***** Given records

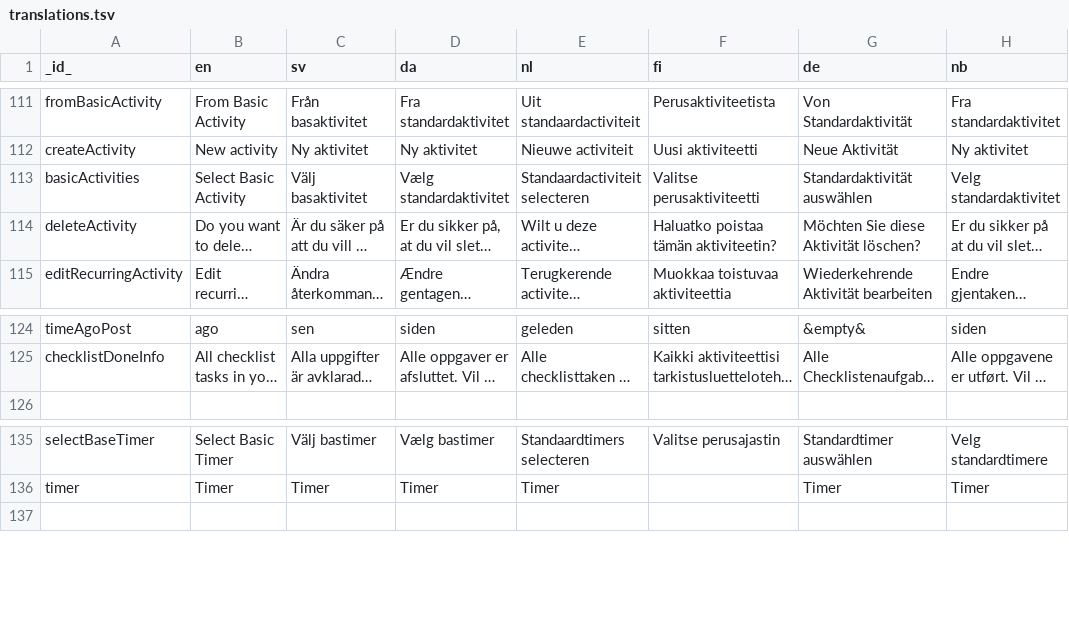
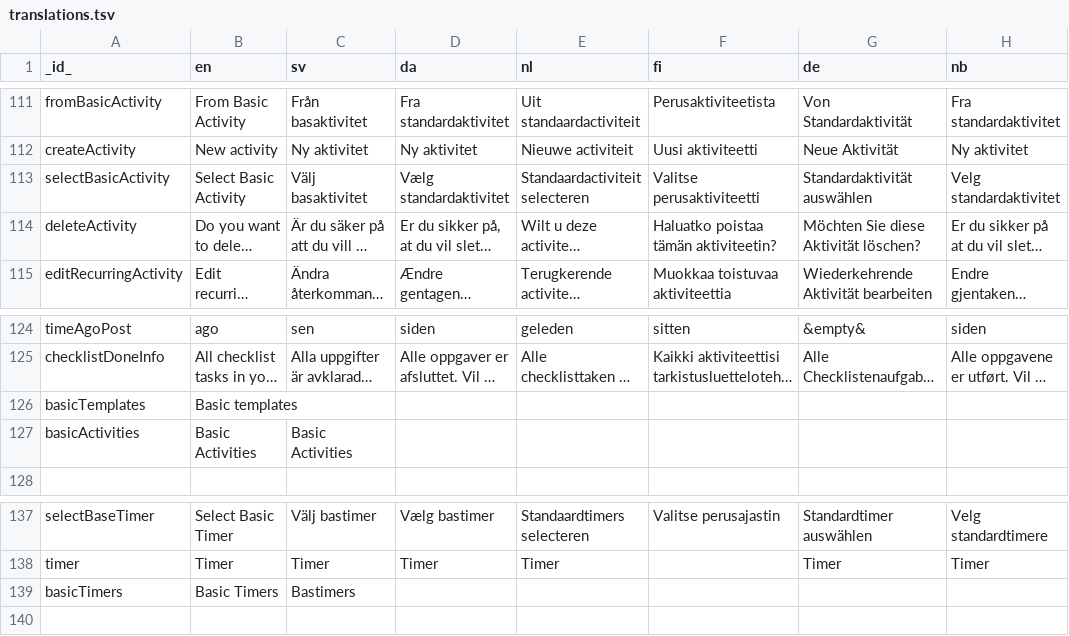
Before and after one commit to abilia/system_settings_editor, a TSV file: lib/i18n/translations.tsv, drawn as a sheet; only a part is shown, gaps mark what is left out; long unchanged cells end in …; the diff names each change by its address in the sheet, - before the commit and + after, or states it on an @@ line.

Commit message:
SGC-1247 basic templates listing and navigation + some very basic testd

```diff
--- a/lib/i18n/translations.tsv
+++ b/lib/i18n/translations.tsv
-A113 (_id_): basicActivities
+A113 (_id_): selectBasicActivity
+row 126: basicTemplates | Basic templates
+row 127: basicActivities | Basic Activities | Basic Activities
+row 139: basicTimers | Basic Timers | Bastimers
```
Also changed, not shown: lib/i18n/translations.missing.tsv, 12 other files.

**********

_Try it_
Every entry above needs to be copied exactly, and no pictures go with it.

_Output_
Before and after one commit to abilia/system_settings_editor, a TSV file: lib/i18n/translations.tsv, drawn as a sheet; only a part is shown, gaps mark what is left out; long unchanged cells end in …; the diff names each change by its address in the sheet, - before the commit and + after, or states it on an @@ line.

Commit message:
SGC-1247 basic templates listing and navigation + some very basic testd

```diff
--- a/lib/i18n/translations.tsv
+++ b/lib/i18n/translations.tsv
-A113 (_id_): basicActivities
+A113 (_id_): selectBasicActivity
+row 126: basicTemplates | Basic templates
+row 127: basicActivities | Basic Activities | Basic Activities
+row 139: basicTimers | Basic Timers | Bastimers
```
Also changed, not shown: lib/i18n/translations.missing.tsv, 12 other files.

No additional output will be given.